Raeya Svobodny

Raeya Svobodny gets some running in on a beach.

Florida heat. Minnesota cold. Rain, snow, and shine. Morning, noon, between elementary school classes, and night.

No matter the weather conditions or time, Sophie Svobodny, 9, and Raeya Svobodny, 8, haven’t given up their daily running challenge.

The Chaska girls have run a mile once a day, every day since March 31, 2020. Initially challenged by their parents to run daily for 100 days, the two decided to extend their daily routine until March 31, 2021.

That's 365 miles: the equivalent of running 14 marathons, per girl. 

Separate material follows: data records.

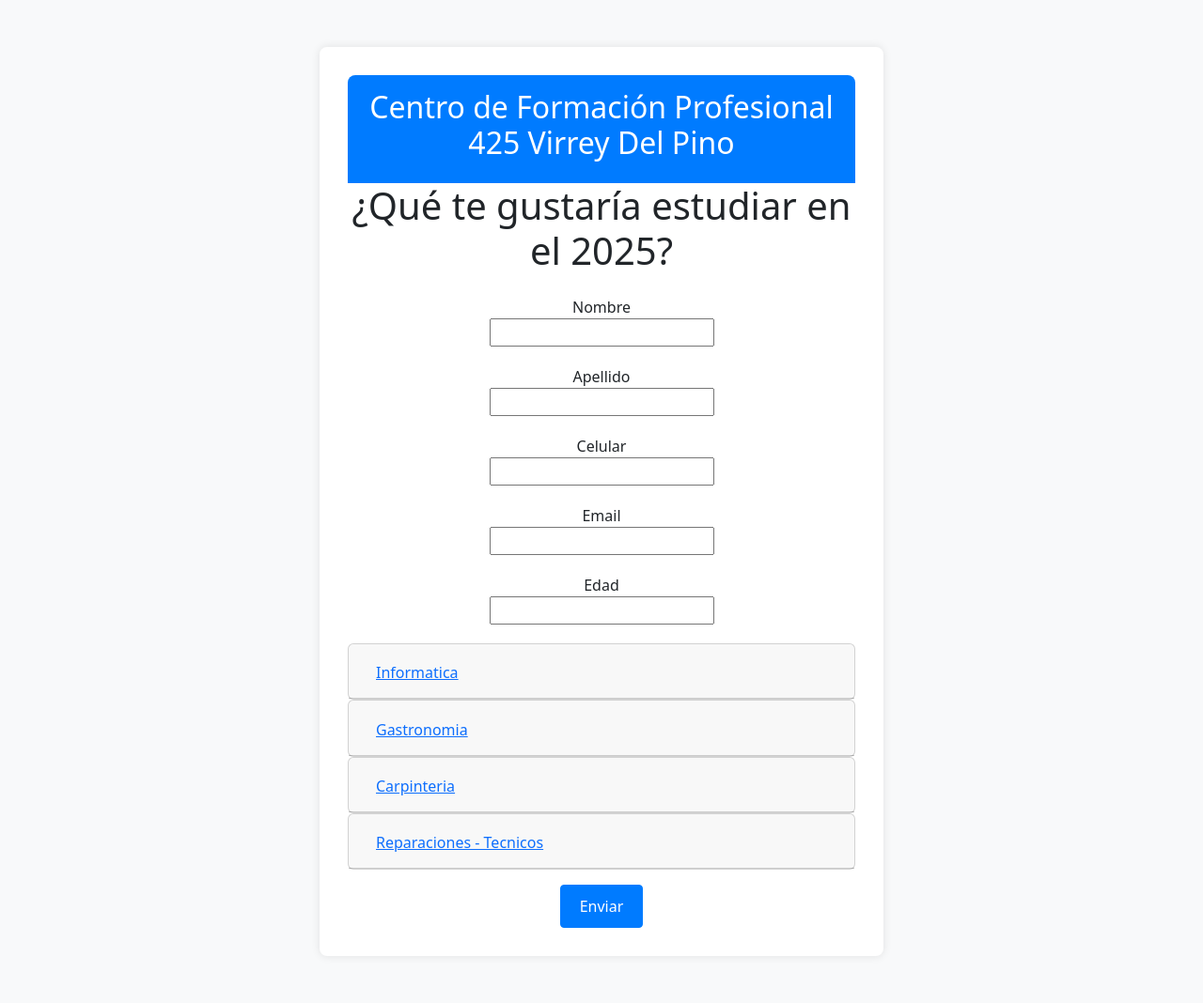
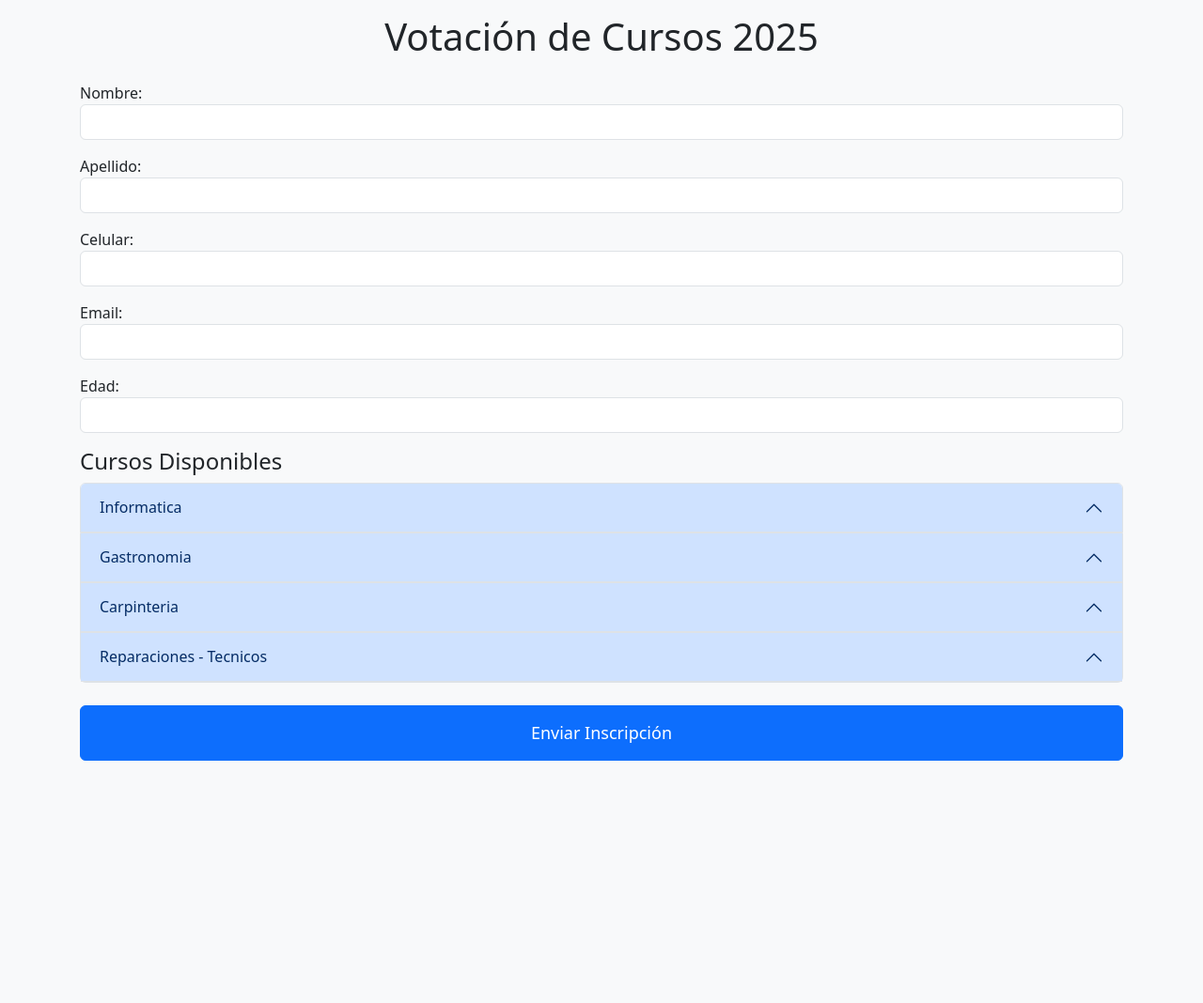
Before and after one commit to Zekpy/render_ciclo2025, a Django app: page /votacion/ in a window 1280 px wide. Shown: the whole page at 94% size. After the commit the page ends 810 px from the top, so only its background shows below. Run offline with Django 5.2, Linux system fonts and the light colour scheme; data comes from the database, SQL or seed files in the repository; both versions use the stored data as it was after the commit.

Commit message:
Descripciones completas, mejorada la interfaz y UX con tarjetas de seleccion

```diff
--- a/formulario/forms.py
+++ b/formulario/forms.py
@@ -5,7 +5,7 @@ from cursos.models import Curso
 class InscripcionForm(forms.ModelForm):
     cursos = forms.ModelMultipleChoiceField(
         queryset=Curso.objects.all(),
-        widget=forms.CheckboxSelectMultiple,
+        widget=forms.CheckboxSelectMultiple(attrs={'class': 'form-check-input'}),
         required=True,
         label='Cursos'
     )
@@ -13,16 +13,10 @@ class InscripcionForm(forms.ModelForm):
     class Meta:
         model = Inscripcion
         fields = ['nombre', 'apellido', 'celular', 'email', 'edad', 'cursos']
-
-    def clean(self):
-        cleaned_data = super().clean()
-        celular = cleaned_data.get('celular')
-        email = cleaned_data.get('email')
-
-        if Inscripcion.objects.filter(celular=celular).exists():
-            self.add_error('celular', 'Este número de celular ya ha sido utilizado para votar.')
-
-        if Inscripcion.objects.filter(email=email).exists():
-            self.add_error('email', 'Este correo electrónico ya ha sido utilizado para votar.')
-
-        return cleaned_data
+        widgets = {
+            'nombre': forms.TextInput(attrs={'class': 'form-control'}),
+            'apellido': forms.TextInput(attrs={'class': 'form-control'}),
+            'celular': forms.TextInput(attrs={'class': 'form-control'}),
+            'email': forms.EmailInput(attrs={'class': 'form-control'}),
+            'edad': forms.NumberInput(attrs={'class': 'form-control'}),
+        }
--- a/formulario/templates/formulario/index.html
+++ b/formulario/templates/formulario/index.html
@@ -59,7 +59,7 @@
             <img src="https://encrypted-tbn0.gstatic.com/images?q=tbn:ANd9GcTIxzt4m8Gs0-83ei8LZkKoJ-ESOIjF_SYiPQ&s" alt="Imagen 1">
         </div>
 
-        <img src="https://scontent.feze9-1.fna.fbcdn.net/v/t39.30808-6/313423030_499375202216577_5812370798185213024_n.jpg?_nc_cat=111&ccb=1-7&_nc_sid=cc71e4&_nc_eui2=AeGZFID2Sqa7aK6SvxdcUrRJIixrZBj2ZcQiLGtkGPZlxI1GC1BQLBojz8U6hDcFQVKE6mc_14V-ygY1ptVq3CGK&_nc_ohc=4UfAUn0mlrcQ7kNvgFXNpQF&_nc_ht=scontent.feze9-1.fna&oh=00_AYAquP_oTCyWY0n4wzl5whokDeoOfyWPD9GvwOF1xRJ3nA&oe=66DAAC34" alt="Imagen 2" class="hero-image">
+        <img src="https://scontent.feze9-1.fna.fbcdn.net/v/t39.30808-6/313423030_499375202216577_5812370798185213024_n.jpg?_nc_cat=111&ccb=1-7&_nc_sid=cc71e4&_nc_ohc=scNPTiKrheYQ7kNvgEzrIJw&_nc_ht=scontent.feze9-1.fna&oh=00_AYC7IpMsPifWlnk9sbtcCTE4mVWsAoBVzOFdys7dSujq_A&oe=66E17BF4" alt="Imagen 2" class="hero-image">
 
         <p>
             Queremos saber qué te gustaría estudiar.
--- a/formulario/templates/formulario/inscripcion.html
+++ b/formulario/templates/formulario/inscripcion.html
@@ -3,115 +3,115 @@
 <head>
     <meta charset="UTF-8">
     <meta name="viewport" content="width=device-width, initial-scale=1.0">
-    <title>Registro de Inscripción</title>
+    <title>Inscripción</title>
     <link href="https://cdn.jsdelivr.net/npm/bootstrap@5.3.0/dist/css/bootstrap.min.css" rel="stylesheet">
     <style>
         body {
             background-color: #f8f9fa;
         }
         .container {
-            background-color: #ffffff;
-            padding: 30px;
-            border-radius: 8px;
-            box-shadow: 0 0 10px rgba(0, 0, 0, 0.1);
-            max-width: 600px;
-            margin: 50px auto;
+            padding: 15px;
         }
-        .banner {
-            background-color: #007bff;
-            color: white;
+        .btn {
+            font-size: 18px;
             padding: 15px;
-            text-align: center;
-            border-radius: 8px 8px 0 0;
-        }
-        h1 {
-            margin-bottom: 20px;
-            text-align: center;
-        }
-        .course-card {
-            margin-bottom: 20px;
-        }
-        .form-group {
-            margin-bottom: 20px;
-            text-align: center;
-        }
-        .btn-primary {
-            background-color: #007bff;
-            border-color: #007bff;
-            padding: 10px 20px;
-            border-radius: 4px;
-            display: block;
-            margin: 0 auto;
-        }
-        .btn-primary:hover {
-            background-color: #0056b3;
-            border-color: #0056b3;
-        }
-        label {
-            text-align: center;
-            display: block;
             width: 100%;
         }
+        .card {
+            margin-bottom: 15px;
+            cursor: pointer; /* Cambiar el cursor al pasar por la tarjeta */
+            user-select: none; /* Evitar selección de texto accidental */
+        }
+        .card:hover {
+            box-shadow: 0px 4px 12px rgba(0, 0, 0, 0.1); /* Efecto visual al pasar sobre la tarjeta */
+        }
+        .form-check-input {
+            pointer-events: none; /* Evita que el checkbox reciba clics directamente, se hace desde la tarjeta */
+        }
+        .card-img-top {
+    width: 100%; /* Ajusta el ancho de la imagen al 100% del contenedor */
+    height: 200px; /* Establece una altura fija para todas las imágenes */
+    object-fit: cover; /* Asegura que la imagen mantenga su proporción sin deformarse */
+}
+
     </style>
 </head>
 <body>
     <div class="container">
-        <div class="banner">
-            <h2>Centro de Formación Profesional 425 Virrey Del Pino</h2>
+        <h1 class="text-center mb-4">Votación de Cursos 2025</h1>
+
+        <!-- Si el formulario tiene errores, los mostramos en un mensaje de alerta -->
+        {% if form.errors %}
+            <div class="alert alert-danger">
+                Por favor corrige los errores debajo.
+            </div>
+        {% endif %}
+
+        <form method="POST">
+            {% csrf_token %}
+            <div class="mb-3">
+                {{ form.nombre.label_tag }}
+                {{ form.nombre }}
+                {% if form.nombre.errors %}
+                    <div class="text-danger">{{ form.nombre.errors }}</div>
+                {% endif %}
+            </div>
+            <div class="mb-3">
+                {{ form.apellido.label_tag }}
+                {{ form.apellido }}
+                {% if form.apellido.errors %}
+                    <div class="text-danger">{{ form.apellido.errors }}</div>
+                {% endif %}
+            </div>
+            <div class="mb-3">
+                {{ form.celular.label_tag }}
+                {{ form.celular }}
+                {% if form.celular.errors %}
+                    <div class="text-danger">{{ form.celular.errors }}</div>
+                {% endif %}
+            </div>
+            <div class="mb-3">
+                {{ form.email.label_tag }}
+                {{ form.email }}
+                {% if form.email.errors %}
+                    <div class="text-danger">{{ form.email.errors }}</div>
+                {% endif %}
+            </div>
+            <div class="mb-3">
+                {{ form.edad.label_tag }}
+                {{ form.edad }}
+                {% if form.edad.errors %}
+                    <div class="text-danger">{{ form.edad.errors }}</div>
+                {% endif %}
             </div>
 
-        <h1 class="text-center mb-4">¿Qué te gustaría estudiar en el 2025?</h1>
+            <h4>Cursos Disponibles</h4>
 
-        <form method="post">
-            {% csrf_token %}
-
-            <div class="form-group">
-                <label for="{{ form.nombre.id_for_label }}">{{ form.nombre.label }}</label>
-                {{ form.nombre }}
-            </div>
-            <div class="form-group">
-                <label for="{{ form.apellido.id_for_label }}">{{ form.apellido.label }}</label>
-                {{ form.apellido }}
-            </div>
-            <div class="form-group">
-                <label for="{{ form.celular.id_for_label }}">{{ form.celular.label }}</label>
-                {{ form.celular }}
-            </div>
-            <div class="form-group">
-                <label for="{{ form.email.id_for_label }}">{{ form.email.label }}</label>
-                {{ form.email }}
-            </div>
-            <div class="form-group">
-                <label for="{{ form.edad.id_for_label }}">{{ form.edad.label }}</label>
-                {{ form.edad }}
-            </div>
-            <div class="accordion" id="accordionExample">
+            <div class="accordion" id="cursosAccordion">
                 {% for categoria in categorias %}
-                    <div class="card">
-                        <div class="card-header" id="heading{{ categoria.id }}">
-                            <h2 class="mb-0">
-                                <button class="btn btn-link" type="button" data-toggle="collapse" data-target="#collapse{{ categoria.id }}" aria-expanded="true" aria-controls="collapse{{ categoria.id }}">
+                    <div class="accordion-item">
+                        <h2 class="accordion-header" id="heading{{ categoria.id }}">
+                            <button class="accordion-button" type="button" data-bs-toggle="collapse" data-bs-target="#collapse{{ categoria.id }}" aria-expanded="true" aria-controls="collapse{{ categoria.id }}">
                                 {{ categoria.nombre }}
                             </button>
                         </h2>
-                        </div>
-
-                        <div id="collapse{{ categoria.id }}" class="collapse" aria-labelledby="heading{{ categoria.id }}" data-parent="#accordionExample">
-                            <div class="card-body">
+                        <div id="collapse{{ categoria.id }}" class="accordion-collapse collapse" aria-labelledby="heading{{ categoria.id }}" data-bs-parent="#cursosAccordion">
+                            <div class="accordion-body">
                                 <div class="row">
                                     {% for curso in categoria.curso_set.all %}
-                                        <div class="col-md-4 course-card">
-                                            <div class="card mb-4 shadow-sm">
-                                                {% if curso.imagen_url %}
-                                                    <img src="{{ curso.imagen_url }}" class="card-img-top" alt="{{ curso.nombre }}">
-                                                {% endif %}
+                                        <div class="col-md-4 mb-3">
+                                            <!-- Hacer que toda la tarjeta sea clicable -->
+                                            <div class="card" onclick="toggleCheckbox('curso{{ curso.id }}')">
+                                                <img src="{{ curso.imagen_url }}" class="card-img-top" alt="{{ curso.titulo }}">
                                                 <div class="card-body">
                                                     <h5 class="card-title">{{ curso.nombre }}</h5>
                                                     <p class="card-text">{{ curso.descripcion }}</p>
-                                                    <label>
-                                                        <input type="checkbox" name="cursos" value="{{ curso.id }}" class="course-checkbox">
+                                                    <div class="form-check">
+                                                        <input class="form-check-input" type="checkbox" name="cursos" id="curso{{ curso.id }}" value="{{ curso.id }}">
+                                                        <label class="form-check-label" for="curso{{ curso.id }}">
                                                             Seleccionar
                                                         </label>
+                                                    </div>
                                                 </div>
                                             </div>
                                         </div>
@@ -123,27 +123,29 @@
                 {% endfor %}
             </div>
 
-            <button type="submit" class="btn btn-primary btn-block mt-3">Enviar</button>
+            <button type="submit" class="btn btn-primary mt-4">Enviar Inscripción</button>
         </form>
     </div>
 
-    <!-- Bootstrap JS (necesario para la funcionalidad del acordeón) -->
     <script src="https://cdn.jsdelivr.net/npm/bootstrap@5.3.0/dist/js/bootstrap.bundle.min.js"></script>
     <script>
-        document.addEventListener('DOMContentLoaded', function() {
-            const checkboxes = document.querySelectorAll('.course-checkbox');
-            const maxSelection = 2;
+        // Hacer que toda la tarjeta sea clicable para seleccionar/deseleccionar el curso
+        function toggleCheckbox(checkboxId) {
+            const checkbox = document.getElementById(checkboxId);
+            checkbox.checked = !checkbox.checked; // Alterna el estado de seleccionado
 
-            checkboxes.forEach(checkbox => {
-                checkbox.addEventListener('change', function() {
-                    const checkedCheckboxes = document.querySelectorAll('.course-checkbox:checked');
-                    if (checkedCheckboxes.length > maxSelection) {
-                        this.checked = false;
+            limitSelection(checkbox); // Llamar a la función para validar la selección de cursos
+        }
+
+        function limitSelection(checkbox) {
+            const checkboxes = document.querySelectorAll('input[name="cursos"]');
+            const checkedCheckboxes = Array.from(checkboxes).filter(i => i.checked);
+
+            if (checkedCheckboxes.length > 2) {
                 alert('Solo puedes seleccionar hasta 2 cursos.');
+                checkbox.checked = false; // Desmarcar el checkbox que se acaba de seleccionar
             }
-                });
-            });
-        });
+        }
     </script>
 </body>
 </html>
--- a/formulario/views.py
+++ b/formulario/views.py
@@ -1,29 +1,38 @@
 from django.shortcuts import render, redirect
 from .forms import InscripcionForm
-from cursos.models import Categoria  # Importar la categoría
+from cursos.models import Categoria, Curso
 
 def inscripcion_view(request):
+    # Agrupamos los cursos por categoría
+    categorias = Categoria.objects.all()
+    cursos = Curso.objects.all()
+
     if request.method == 'POST':
         form = InscripcionForm(request.POST)
+
         if form.is_valid():
-            inscripcion = form.save(commit=False)
-            inscripcion.save()
-            form.save_m2m()
-            return redirect('gracias')
+            # Verifica que solo se seleccionen 2 cursos
+            if form.cleaned_data['cursos'].count() > 2:
+                form.add_error('cursos', 'Puedes seleccionar solo hasta 2 cursos.')
+            else:
+                form.save()
+                print("Formulario enviado y guardado.")  # Este mensaje se verá en la consola
+                return redirect('gracias')
+        else:
+            print("Errores en el formulario:", form.errors)  # Imprimir errores si el formulario no es válido
     else:
-        form = InscripcionForm()
+        form = InscripcionForm()  # Si no es un POST, inicializa un nuevo formulario
 
-    categorias = Categoria.objects.all()  # Obtener todas las categorías
     context = {
         'form': form,
-        'categorias': categorias  # Pasar las categorías al template
+        'categorias': categorias,
+        'cursos': cursos,
     }
+
     return render(request, 'formulario/inscripcion.html', context)
-
-
 
 def gracias_view(request):
     return render(request, 'formulario/gracias.html')
 
 def inicio_views(request):
-    return render (request,'formulario/index.html')
+    return render(request, 'formulario/index.html')
--- a/planificacion2025/settings.py
+++ b/planificacion2025/settings.py
@@ -23,7 +23,7 @@ BASE_DIR = Path(__file__).resolve().parent.parent
 SECRET_KEY = os.environ.get('SECRET_KEY', default='kakajkasdhjkadsjkads')
 
 # SECURITY WARNING: don't run with debug turned on in production!
-DEBUG ='RENDER' not in os.environ
+DEBUG =True#'RENDER' not in os.environ
 
 ALLOWED_HOSTS = []
 RENDER_EXTERNAL_HOSTNAME=os.environ.get('RENDER_EXTERNAL_HOSTNAME')
```
Also changed, not shown: db.sqlite3. Lines whose indentation alone changed are shown as unchanged.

For every day they run, they get $1 from their parents — and if they put all their money into college savings, the amount would be doubled at the end of the challenge.

“My husband had heard a story at work about high school students who participated in a similar running challenge, and how they learned commitment and how you can do anything,” their mom Sara Svobodny said. “We thought it was pretty neat, so we challenged our kids. It was actually a great constant in this weird new world we were living in.”

The girls accepted for a few reasons: the money, which they will deposit into their college fund, and to improve in their respective sports (between Sophie and Raeya, they participate in hockey, swimming, basketball, and lacrosse).

“It’s easier now, but when we started, it was pretty hard,” Raeya said. They can now run a mile in under 10 minutes.

When they started the challenge, the family was staying in Florida for spring break as COVID restrictions began; since their dad was working from home and school was online, they decided to stay at their rental for several months. From March to June, the girls ran on beaches, across the island and even in sweltering 100 degree heat. (Their neighbors came out to cheer the family on, Sara said.) 

“On our drive back to Minnesota, we pulled over into a parking lot to run so we didn’t miss a day,” Raeya said.

By July 9, the challenge was, technically, over. But instead of resting on their laurels after 100 days, the girls chose the other option offered by their parents: to extend their daily runs until March 31, 2021.

“I kept going because I wanted to see if I could get better on my miles, and I wanted to challenge myself to see if I could do it for the whole year, even in Minnesota,” Sophie said.

“I was going to stop because it was really hard, but my other two sisters did it, so I was like, ‘I don’t want them to be better than me,’” Raeya added. (Their older sister also completed the 100-day challenge.)

During the summer, their friend would bike through the neighborhood and dare them to keep up. Their parents joined sometimes. Or, their puppy Harvey ran alongside them — well, until he got tired. 

The family returned to Florida over Thanksgiving, where they continued their miles in nicer weather — Sophie once ran circles around the Home Depot parking lot. Once they returned to Minnesota and the cold set in, the two continued to run in snow and sleet, but went inside on the treadmill when it got too icy. Sophie accidentally missed one winter day, but ran two miles the next day to make up for it, she said.

There’s still a month to go, but Raeya and Sophie show no signs of slowing down. By April, they’ll each have around $800 for their college funds — and Raeya will be allowed to get her ears pierced.

At the end, they’ll celebrate with cake and ice cream, and maybe, plan a new goal for 2021.

“I’m happy we did it,” Sophie said. “We’ll probably do more after it ends ... we want to get even better.”